> [DATA FOR PROCESSING]
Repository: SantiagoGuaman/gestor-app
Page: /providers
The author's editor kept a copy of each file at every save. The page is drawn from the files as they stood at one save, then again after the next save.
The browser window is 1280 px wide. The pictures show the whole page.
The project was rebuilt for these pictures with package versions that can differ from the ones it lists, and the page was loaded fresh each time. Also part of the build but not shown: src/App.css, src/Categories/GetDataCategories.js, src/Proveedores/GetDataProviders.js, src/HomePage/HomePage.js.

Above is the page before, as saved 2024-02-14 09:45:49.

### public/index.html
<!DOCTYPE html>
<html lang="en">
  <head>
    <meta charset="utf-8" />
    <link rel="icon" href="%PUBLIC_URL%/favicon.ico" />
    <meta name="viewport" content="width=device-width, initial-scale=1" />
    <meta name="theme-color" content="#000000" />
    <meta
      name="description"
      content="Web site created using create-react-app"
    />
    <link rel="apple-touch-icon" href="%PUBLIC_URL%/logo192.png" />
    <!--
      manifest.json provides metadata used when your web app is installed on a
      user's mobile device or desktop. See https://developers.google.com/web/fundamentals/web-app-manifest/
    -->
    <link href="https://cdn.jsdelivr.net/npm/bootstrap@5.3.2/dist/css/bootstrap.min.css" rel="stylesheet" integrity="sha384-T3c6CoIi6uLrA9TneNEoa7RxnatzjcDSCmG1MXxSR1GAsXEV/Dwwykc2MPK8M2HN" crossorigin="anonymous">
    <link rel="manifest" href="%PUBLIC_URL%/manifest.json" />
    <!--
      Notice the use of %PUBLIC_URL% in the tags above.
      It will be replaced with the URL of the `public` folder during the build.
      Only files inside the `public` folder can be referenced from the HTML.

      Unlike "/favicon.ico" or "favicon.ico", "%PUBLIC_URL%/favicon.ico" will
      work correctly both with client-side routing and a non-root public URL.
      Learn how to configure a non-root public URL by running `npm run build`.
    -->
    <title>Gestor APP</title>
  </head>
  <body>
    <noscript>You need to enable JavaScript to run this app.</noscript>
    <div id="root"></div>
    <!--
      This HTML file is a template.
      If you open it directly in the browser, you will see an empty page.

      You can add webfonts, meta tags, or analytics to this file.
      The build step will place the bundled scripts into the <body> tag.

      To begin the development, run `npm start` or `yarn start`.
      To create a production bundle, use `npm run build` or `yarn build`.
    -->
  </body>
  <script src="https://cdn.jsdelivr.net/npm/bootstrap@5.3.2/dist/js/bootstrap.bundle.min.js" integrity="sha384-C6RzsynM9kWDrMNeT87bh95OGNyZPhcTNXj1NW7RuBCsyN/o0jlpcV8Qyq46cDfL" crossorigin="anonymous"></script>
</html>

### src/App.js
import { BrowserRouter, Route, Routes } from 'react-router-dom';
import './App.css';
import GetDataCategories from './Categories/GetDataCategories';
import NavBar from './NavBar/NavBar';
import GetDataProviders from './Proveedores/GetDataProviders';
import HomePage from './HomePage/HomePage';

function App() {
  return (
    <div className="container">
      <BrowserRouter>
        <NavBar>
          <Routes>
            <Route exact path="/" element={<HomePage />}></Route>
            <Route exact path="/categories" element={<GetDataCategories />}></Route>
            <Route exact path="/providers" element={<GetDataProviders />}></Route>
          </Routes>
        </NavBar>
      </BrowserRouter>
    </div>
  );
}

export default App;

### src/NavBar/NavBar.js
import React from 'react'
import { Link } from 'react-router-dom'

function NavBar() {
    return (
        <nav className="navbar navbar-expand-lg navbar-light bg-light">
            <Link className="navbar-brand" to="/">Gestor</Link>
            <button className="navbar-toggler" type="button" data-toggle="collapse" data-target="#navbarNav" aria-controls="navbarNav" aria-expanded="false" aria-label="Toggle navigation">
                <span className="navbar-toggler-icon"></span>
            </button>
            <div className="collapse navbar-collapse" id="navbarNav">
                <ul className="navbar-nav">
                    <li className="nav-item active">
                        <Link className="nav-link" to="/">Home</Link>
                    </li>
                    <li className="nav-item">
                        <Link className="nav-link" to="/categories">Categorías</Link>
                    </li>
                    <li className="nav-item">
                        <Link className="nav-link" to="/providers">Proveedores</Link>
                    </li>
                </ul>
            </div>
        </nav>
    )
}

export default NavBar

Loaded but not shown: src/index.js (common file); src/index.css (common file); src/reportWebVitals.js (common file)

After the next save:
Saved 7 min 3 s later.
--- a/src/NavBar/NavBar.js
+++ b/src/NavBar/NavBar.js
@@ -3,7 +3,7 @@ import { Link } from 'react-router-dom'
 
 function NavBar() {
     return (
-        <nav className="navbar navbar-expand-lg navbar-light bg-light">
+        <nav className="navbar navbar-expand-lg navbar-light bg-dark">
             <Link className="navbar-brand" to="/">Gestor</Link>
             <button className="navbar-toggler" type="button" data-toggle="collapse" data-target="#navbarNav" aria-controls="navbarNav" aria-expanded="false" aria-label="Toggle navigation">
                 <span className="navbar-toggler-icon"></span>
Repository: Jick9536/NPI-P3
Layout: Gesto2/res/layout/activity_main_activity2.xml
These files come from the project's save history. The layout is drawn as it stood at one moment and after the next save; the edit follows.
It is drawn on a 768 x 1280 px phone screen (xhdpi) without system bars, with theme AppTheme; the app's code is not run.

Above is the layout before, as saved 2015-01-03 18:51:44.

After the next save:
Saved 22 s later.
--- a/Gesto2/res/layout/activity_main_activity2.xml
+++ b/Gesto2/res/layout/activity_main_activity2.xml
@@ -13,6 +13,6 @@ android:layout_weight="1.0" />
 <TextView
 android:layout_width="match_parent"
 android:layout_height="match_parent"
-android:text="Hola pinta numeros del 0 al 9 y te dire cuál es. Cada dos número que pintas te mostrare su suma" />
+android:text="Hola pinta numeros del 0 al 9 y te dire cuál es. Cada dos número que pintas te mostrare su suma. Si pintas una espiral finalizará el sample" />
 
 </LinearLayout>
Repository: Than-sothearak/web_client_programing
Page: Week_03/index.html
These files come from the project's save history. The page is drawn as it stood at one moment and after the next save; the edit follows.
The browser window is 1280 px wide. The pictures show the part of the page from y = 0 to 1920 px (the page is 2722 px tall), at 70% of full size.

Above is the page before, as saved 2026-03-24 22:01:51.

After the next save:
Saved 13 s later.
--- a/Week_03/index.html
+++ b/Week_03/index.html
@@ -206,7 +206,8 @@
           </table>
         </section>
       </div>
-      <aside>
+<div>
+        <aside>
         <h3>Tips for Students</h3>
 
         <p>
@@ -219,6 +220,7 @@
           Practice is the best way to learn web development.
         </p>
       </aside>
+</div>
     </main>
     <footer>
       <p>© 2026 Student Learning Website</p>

> [EXERCISE] Sift the material for lines with the string "tags". Copy each one found.

> [SOLUTION FOR THIS TASK]
      Notice the use of %PUBLIC_URL% in the tags above.
      You can add webfonts, meta tags, or analytics to this file.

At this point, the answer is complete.